The Mina of the compulsively readable Garnethill trilogy returns with a vengeance in The End of the Wasp Season. With a gutsy protagonist, twin-bearing DI Alex Morrow, as lead in a murder case, Mina strikes yet another blow for effective females in the work environment, albeit tempered with the usual feisty squabbles in the male-dominated Strathclyde Police Department.
A new boss is antagonizing the men, power sitting righteously on his shoulders. Morrow is left to navigate the treacherous middle ground and motivate the troops to solve the late-night murder of a single woman slain by two intruders. While Morrow assembles the details of the case, the suicide of a prominent man creates shockwaves in England. Exposed as a financial crook, Lars Anderson is found hanging in a tree at his estate, a further public humiliation for his wife and two emotionally crippled children. Anderson has wrought consequences of enormous import for his survivors, evading justice but a critical link in an unfolding plot that is both emotionally layered and criminally intricate as Morrow gently tugs on the fragile thread connecting disparate events.

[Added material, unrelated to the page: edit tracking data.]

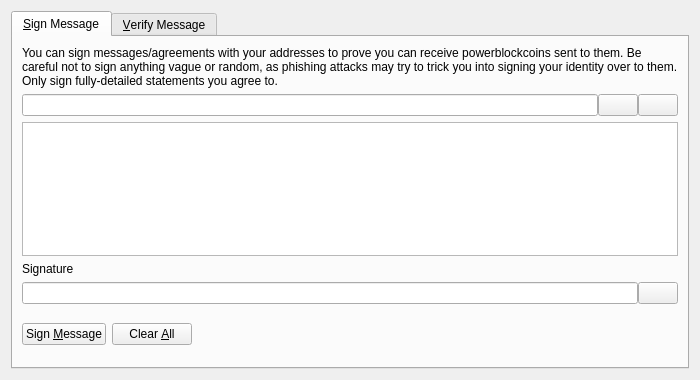
The window that src/qt/forms/signverifymessagedialog.ui (pbcllc/sfusd-core) describes before a commit, drawn with Qt 5.
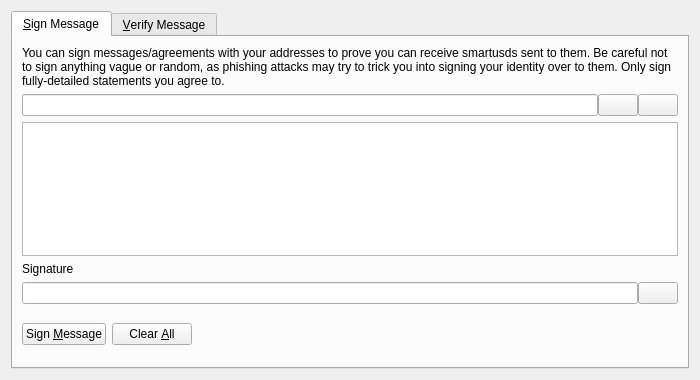
The same window after the commit. Icons and pictures are not drawn. Custom widgets are drawn as their Qt base class.

Patch:
```diff
--- a/src/qt/forms/signverifymessagedialog.ui
+++ b/src/qt/forms/signverifymessagedialog.ui
@@ -30,7 +30,7 @@
        <item>
         <widget class="QLabel" name="infoLabel_SM">
          <property name="text">
-          <string>You can sign messages/agreements with your addresses to prove you can receive powerblockcoins sent to them. Be careful not to sign anything vague or random, as phishing attacks may try to trick you into signing your identity over to them. Only sign fully-detailed statements you agree to.</string>
+          <string>You can sign messages/agreements with your addresses to prove you can receive smartusds sent to them. Be careful not to sign anything vague or random, as phishing attacks may try to trick you into signing your identity over to them. Only sign fully-detailed statements you agree to.</string>
          </property>
          <property name="textFormat">
           <enum>Qt::PlainText</enum>
```
Left out of the diff: 8 changed lines with no effect on the pictures.
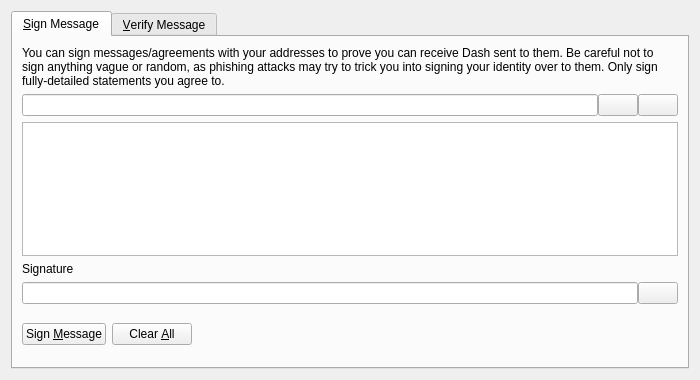
qazxswqw/w, file src/qt/forms/signverifymessagedialog.ui: the form before one commit.
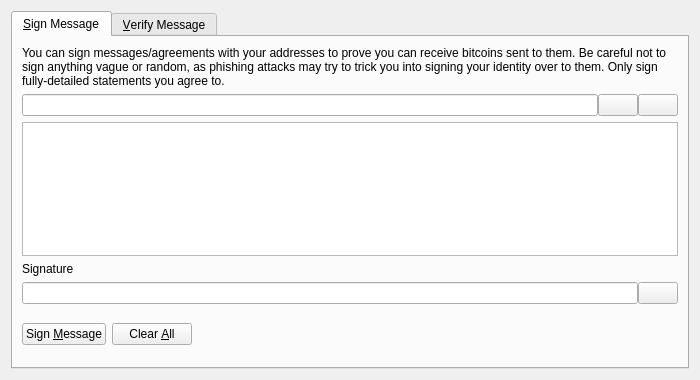
The form after the commit. Custom widgets are drawn as their Qt base class.

```diff
--- a/src/qt/forms/signverifymessagedialog.ui
+++ b/src/qt/forms/signverifymessagedialog.ui
@@ -30,7 +30,7 @@
        <item>
         <widget class="QLabel" name="infoLabel_SM">
          <property name="text">
-          <string>You can sign messages/agreements with your addresses to prove you can receive Dash sent to them. Be careful not to sign anything vague or random, as phishing attacks may try to trick you into signing your identity over to them. Only sign fully-detailed statements you agree to.</string>
+          <string>You can sign messages/agreements with your addresses to prove you can receive bitcoins sent to them. Be careful not to sign anything vague or random, as phishing attacks may try to trick you into signing your identity over to them. Only sign fully-detailed statements you agree to.</string>
          </property>
          <property name="textFormat">
           <enum>Qt::PlainText</enum>
```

Mina’s novel is richly textured with characters and a sense of place. The murder is integral to the plot, but also as part of a larger theme where the vagaries of human experience accent the randomness of life’s inequities and lives lived on the edge, where bounty never reaches and inspiration is in short supply, the often-overlooked trials of those who struggle with day-to-day survival: “They were told too early that they didn’t matter.” The cast is rife with individuals like Kay Murray, the mother of four teenagers whose past brushes with the law have honed her suspicions, the authorities’ interest in her two boys both terrifying and a cause for rancor. Kay’s existence is marginal but her impact on the story significant, as is the inner turmoil of Anderson’s teenaged son, Thomas, suddenly the man of the house to a fractured family, his helpless rage a palliative to unbearable pain.
DI Morrow faces her own challenges in the workplace and in her private life, the future finally hopeful with the twins snuggled safely in her womb, the inability to forgive the transgressions of a family member wedged like a stubborn pebble beneath her heart. Another victim of randomness and bad luck, the murdered woman is young, beginning anew after her elderly mother’s recent death, her life snuffed out by two strangers who turn deaf ears to her pleas. From that one moment of brutality, layer after layer flows, a river of random circumstances that link poverty and privilege: a flat littered with empty crisp boxes and a mansion filled with expensive artifacts; a dead woman splayed obscenely on a staircase in a thick pool of congealing blood; the advantages of a well-heeled defense lawyer versus the rumpled court-appointed attorney with too many cases.
For all the waste, pain and grief of her characters, Mina reaches into the detritus and pulls out moments of transcendent brilliance, kindness unexpectedly bestowed: “She was more than the beasts of the earth or the indignities of being alive.” In a tale that cracks open the face of civilized society, Mina gives voice to the lost ones, imbuing them with the dignity of shared human experience.